Brimham Rocks form an excellent climbing frame for adventurous children © National Trust Images/Chris Lacey
It’s an area that becomes increasingly rugged and remote the further back along the valley you go. It pulls you like a magnet, drawing you further into its midst, tempting you with an ever-changing panorama at every turn.
Swaledale, Wensleydale or Wharfedale would, I’m sure, be the first to be mentioned if someone was asked to name one of the Yorkshire Dales in a pub quiz. But Nidderdale? It tends to play second or even third fiddle to the better-known dales. It isn’t actually in the area designated as the Yorkshire Dales National Park at all. Hence the main throng of tourists tends to bypass Nidderdale, heading straight for the national park: in Nidderdale, the absence of visitors is almost tangible.

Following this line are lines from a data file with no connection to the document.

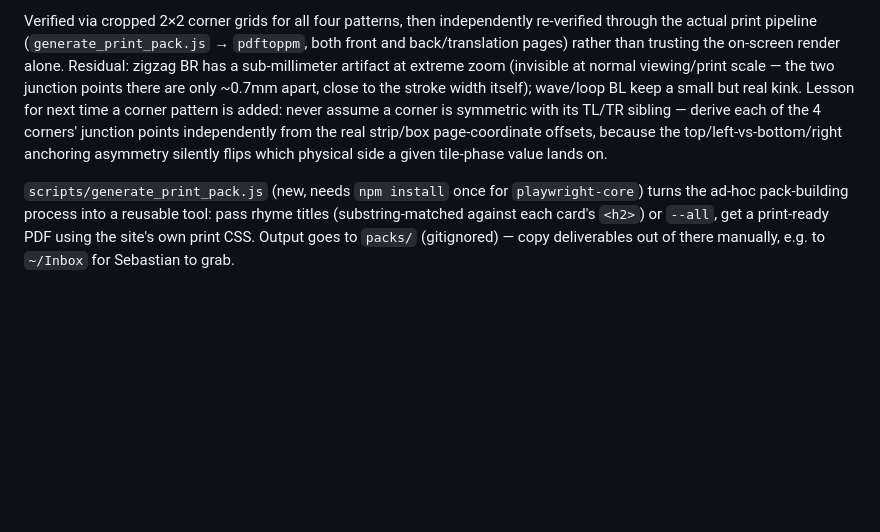
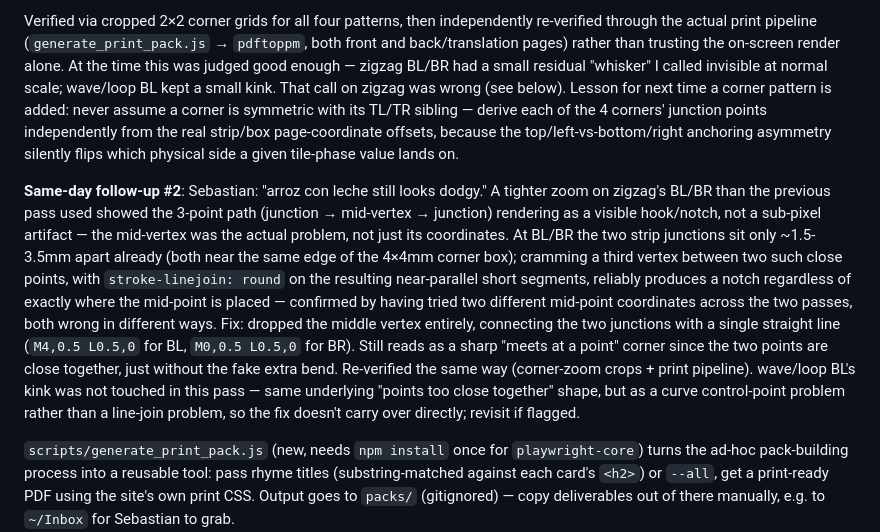
Before and after one commit to SebastianDeLaile/rimas-infantiles, a Markdown page: STATUS.md, the part around the change. Drawn GitHub-style; blank space fills up the shorter version.

Commit message:
Correct STATUS.md: zigzag BL/BR notch was visible, not sub-pixel
Co-Authored-By: Claude Sonnet 5 <noreply@anthropic.com>

```diff
--- a/STATUS.md
+++ b/STATUS.md
@@ -399,16 +399,36 @@ turn.
 Verified via cropped 2×2 corner grids for all four patterns, then
 independently re-verified through the actual print pipeline
 (`generate_print_pack.js` → `pdftoppm`, both front and back/translation
-pages) rather than trusting the on-screen render alone. Residual: zigzag
-BR has a sub-millimeter artifact at extreme zoom (invisible at normal
-viewing/print scale — the two junction points there are only ~0.7mm
-apart, close to the stroke width itself); wave/loop BL keep a small but
-real kink. Lesson for next time a corner pattern is added: never assume
-a corner is symmetric with its TL/TR sibling — derive each of the 4
-corners' junction points independently from the real strip/box
-page-coordinate offsets, because the top/left-vs-bottom/right anchoring
-asymmetry silently flips which physical side a given tile-phase value
-lands on.
+pages) rather than trusting the on-screen render alone. At the time this
+was judged good enough — zigzag BL/BR had a small residual "whisker" I
+called invisible at normal scale; wave/loop BL kept a small kink. That
+call on zigzag was wrong (see below). Lesson for next time a corner
+pattern is added: never assume a corner is symmetric with its TL/TR
+sibling — derive each of the 4 corners' junction points independently
+from the real strip/box page-coordinate offsets, because the
+top/left-vs-bottom/right anchoring asymmetry silently flips which
+physical side a given tile-phase value lands on.
+
+**Same-day follow-up #2**: Sebastian: "arroz con leche still looks
+dodgy." A tighter zoom on zigzag's BL/BR than the previous pass used
+showed the 3-point path (junction → mid-vertex → junction) rendering as
+a visible hook/notch, not a sub-pixel artifact — the mid-vertex was the
+actual problem, not just its coordinates. At BL/BR the two strip
+junctions sit only ~1.5-3.5mm apart already (both near the same edge of
+the 4×4mm corner box); cramming a third vertex between two such close
+points, with `stroke-linejoin: round` on the resulting near-parallel
+short segments, reliably produces a notch regardless of exactly where
+the mid-point is placed — confirmed by having tried two different
+mid-point coordinates across the two passes, both wrong in different
+ways. Fix: dropped the middle vertex entirely, connecting the two
+junctions with a single straight line (`M4,0.5 L0.5,0` for BL, `M0,0.5
+L0.5,0` for BR). Still reads as a sharp "meets at a point" corner since
+the two points are close together, just without the fake extra bend.
+Re-verified the same way (corner-zoom crops + print pipeline). wave/loop
+BL's kink was not touched in this pass — same underlying "points too
+close together" shape, but as a curve control-point problem rather than
+a line-join problem, so the fix doesn't carry over directly; revisit if
+flagged.
 
 `scripts/generate_print_pack.js` (new, needs `npm install` once for
 `playwright-core`) turns the ad-hoc pack-building process into a reusable
```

It is indeed strange that Nidderdale hasn’t been included within the park boundary. The spectacular countryside around the dale is designated as an Area of Outstanding Natural Beauty. The hills that fall across the border between national park and AONB status are the same hills making up the same landscape. Yet Nidderdale is a game of two halves. To the northwest, and closest to the Yorkshire Dales National Park, lies Upper Nidderdale. It’s an area that becomes increasingly rugged and remote the further back along the valley you go. It pulls you like a magnet, drawing you further into its midst, tempting you with an ever-changing panorama at every turn, rise and fall. With only one small road that leads to nowhere, the hills of Little Whernside and its giant neighbour Great Whernside creating a wall between Nidderdale and Coverdale, there is no through traffic, unless you happen to be on foot or on horseback. A string of pearly reservoirs line the route of the River Nidd from the foot of its source, Great Whernside. These watering holes, quenching the thirst of residents in far-flung Bradford, are interspersed with tiny hamlets. The place is so remote that a good guess would be required as to why anyone should have set up camp here years ago but now they have, it’s easy to understand – for its quality of life that surpasses many others.

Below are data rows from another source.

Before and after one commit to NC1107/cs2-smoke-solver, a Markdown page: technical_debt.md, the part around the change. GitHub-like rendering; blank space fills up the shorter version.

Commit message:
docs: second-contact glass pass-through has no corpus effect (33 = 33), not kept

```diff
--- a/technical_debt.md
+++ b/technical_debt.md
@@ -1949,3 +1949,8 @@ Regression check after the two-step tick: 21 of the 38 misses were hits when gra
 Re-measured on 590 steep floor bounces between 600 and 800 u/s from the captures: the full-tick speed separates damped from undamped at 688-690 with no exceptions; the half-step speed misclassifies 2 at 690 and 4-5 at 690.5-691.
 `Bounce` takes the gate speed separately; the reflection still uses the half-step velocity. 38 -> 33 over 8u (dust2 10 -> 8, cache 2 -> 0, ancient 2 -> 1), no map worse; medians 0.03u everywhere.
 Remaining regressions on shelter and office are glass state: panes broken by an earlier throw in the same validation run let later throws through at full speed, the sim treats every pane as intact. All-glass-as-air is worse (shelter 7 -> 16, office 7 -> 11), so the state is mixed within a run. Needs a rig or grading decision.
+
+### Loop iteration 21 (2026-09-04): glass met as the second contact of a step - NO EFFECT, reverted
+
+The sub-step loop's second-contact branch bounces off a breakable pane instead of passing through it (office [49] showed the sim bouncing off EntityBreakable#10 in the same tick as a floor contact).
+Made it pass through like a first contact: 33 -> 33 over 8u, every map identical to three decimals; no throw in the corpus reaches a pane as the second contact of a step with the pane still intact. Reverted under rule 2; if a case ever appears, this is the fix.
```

Knaresborough perches on the steep bank above the River Nidd © Prakich Treetasayuth, Shutterstock
Further east, Nidderdale bottoms out, the hills recede and the land flattens. At least, the undulations are less undulating, the distance between villages decreases and the land becomes more cultivated. It’s not until you reach Knaresborough, a good 30 miles from the river’s source (and even longer if you stretched out the Nidd’s meandering tendencies into a pencil-straight line), that you get any serious habitation although the elegant town of Harrogate, joined at the hip with Knaresborough on its eastern side, now sprawls further north and west towards the edge of Nidderdale AONB with a plethora of housing developments.

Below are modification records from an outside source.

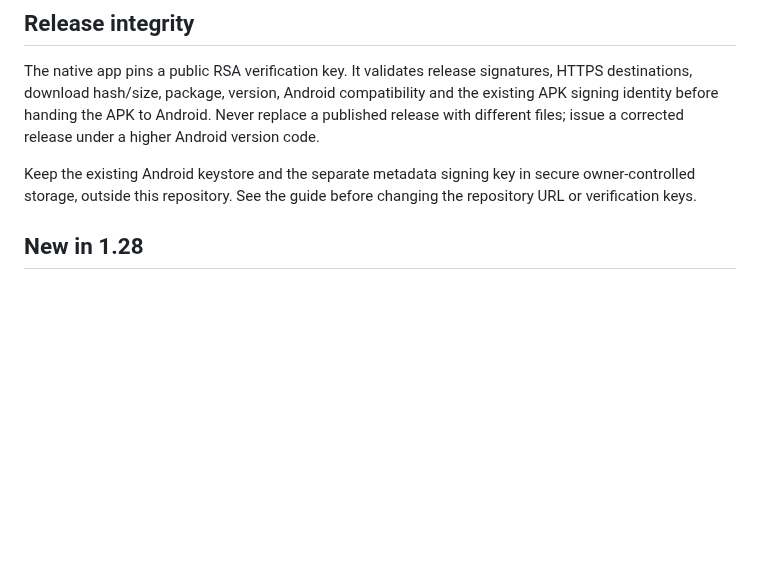
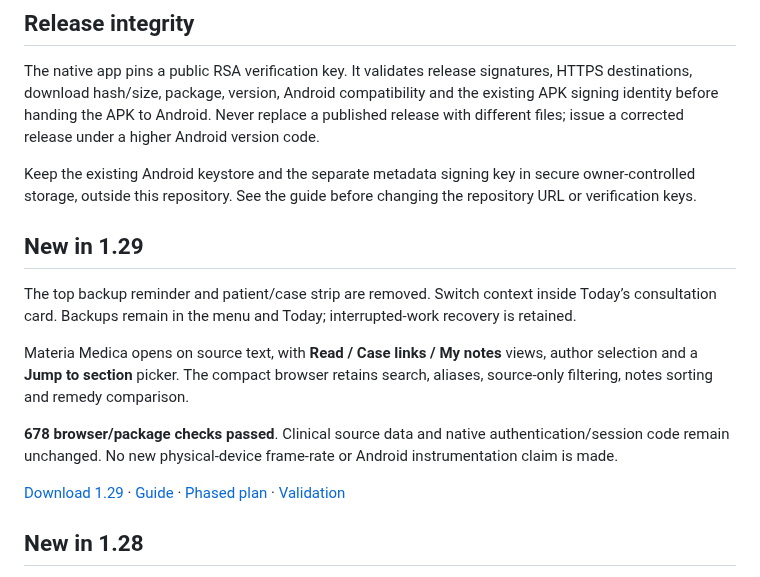
Before and after one commit to devil01529/Openrepertory-update, a Markdown page: README.md, the part around the change. GitHub-like rendering; blank space fills up the shorter version.

Commit message:
Release 1.29 with focused Materia Medica reader and clean workspace

```diff
--- a/README.md
+++ b/README.md
@@ -21,6 +21,16 @@ GitHub's standard free public release hosting is used, subject to its policies a
 The native app pins a public RSA verification key. It validates release signatures, HTTPS destinations, download hash/size, package, version, Android compatibility and the existing APK signing identity before handing the APK to Android. Never replace a published release with different files; issue a corrected release under a higher Android version code.
 
 Keep the existing Android keystore and the separate metadata signing key in secure owner-controlled storage, outside this repository. See the guide before changing the repository URL or verification keys.
+
+## New in 1.29
+
+The top backup reminder and patient/case strip are removed. Switch context inside Today’s consultation card. Backups remain in the menu and Today; interrupted-work recovery is retained.
+
+Materia Medica opens on source text, with **Read / Case links / My notes** views, author selection and a **Jump to section** picker. The compact browser retains search, aliases, source-only filtering, notes sorting and remedy comparison.
+
+**678 browser/package checks passed**. Clinical source data and native authentication/session code remain unchanged. No new physical-device frame-rate or Android instrumentation claim is made.
+
+[Download 1.29](https://github.com/devil01529/Openrepertory-update/releases/download/v1.29/Open-Repertory-1.29.apk) · [Guide](CLINICAL_UI_GUIDE_1.29.md) · [Phased plan](MATERIA_MEDICA_PLAN_1.29.md) · [Validation](TEST_REPORT_1.29.md)
 
 ## New in 1.28
 
```
Also changed, not shown: CLINICAL_UI_GUIDE_1.29.md (added, +14 -0 lines), MATERIA_MEDICA_PLAN_1.29.md (added, +20 -0 lines), TEST_REPORT_1.29.md (added, +13 -0 lines), UPDATE_RELEASE_NOTES_1.29.md (added, +10 -0 lines), prepared/v1.29/RELEASE_NOTES.md (added, +10 -0 lines), prepared/v1.29/TEST_REPORT_1.29.md (added, +13 -0 lines), prepared/v1.29/UPDATE_OWNER_GUIDE.md (added, +86 -0 lines), docs/materia-list-dark-1.29.png (added), docs/materia-list-light-1.29.png (added), docs/materia-reader-dark-1.29.png (added), docs/materia-reader-light-1.29.png (added), 6 other files.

Past Knaresborough, the Nidd continues for a few more meandering miles east before it disappears for good, its waters mingling with those of the more northerly Swale and Ure to form the mightier Ouse. The Nidderdale AONB also swallows up the most southeasterly section of Wensleydale. Like its counterpart of Upper Nidderdale, the land furthest west begins harsh and inhospitable on top of Masham Moor before it drops down to greener pastures, great swathes of estate forests and a web of tiny tributaries that gurgle towards the Ure.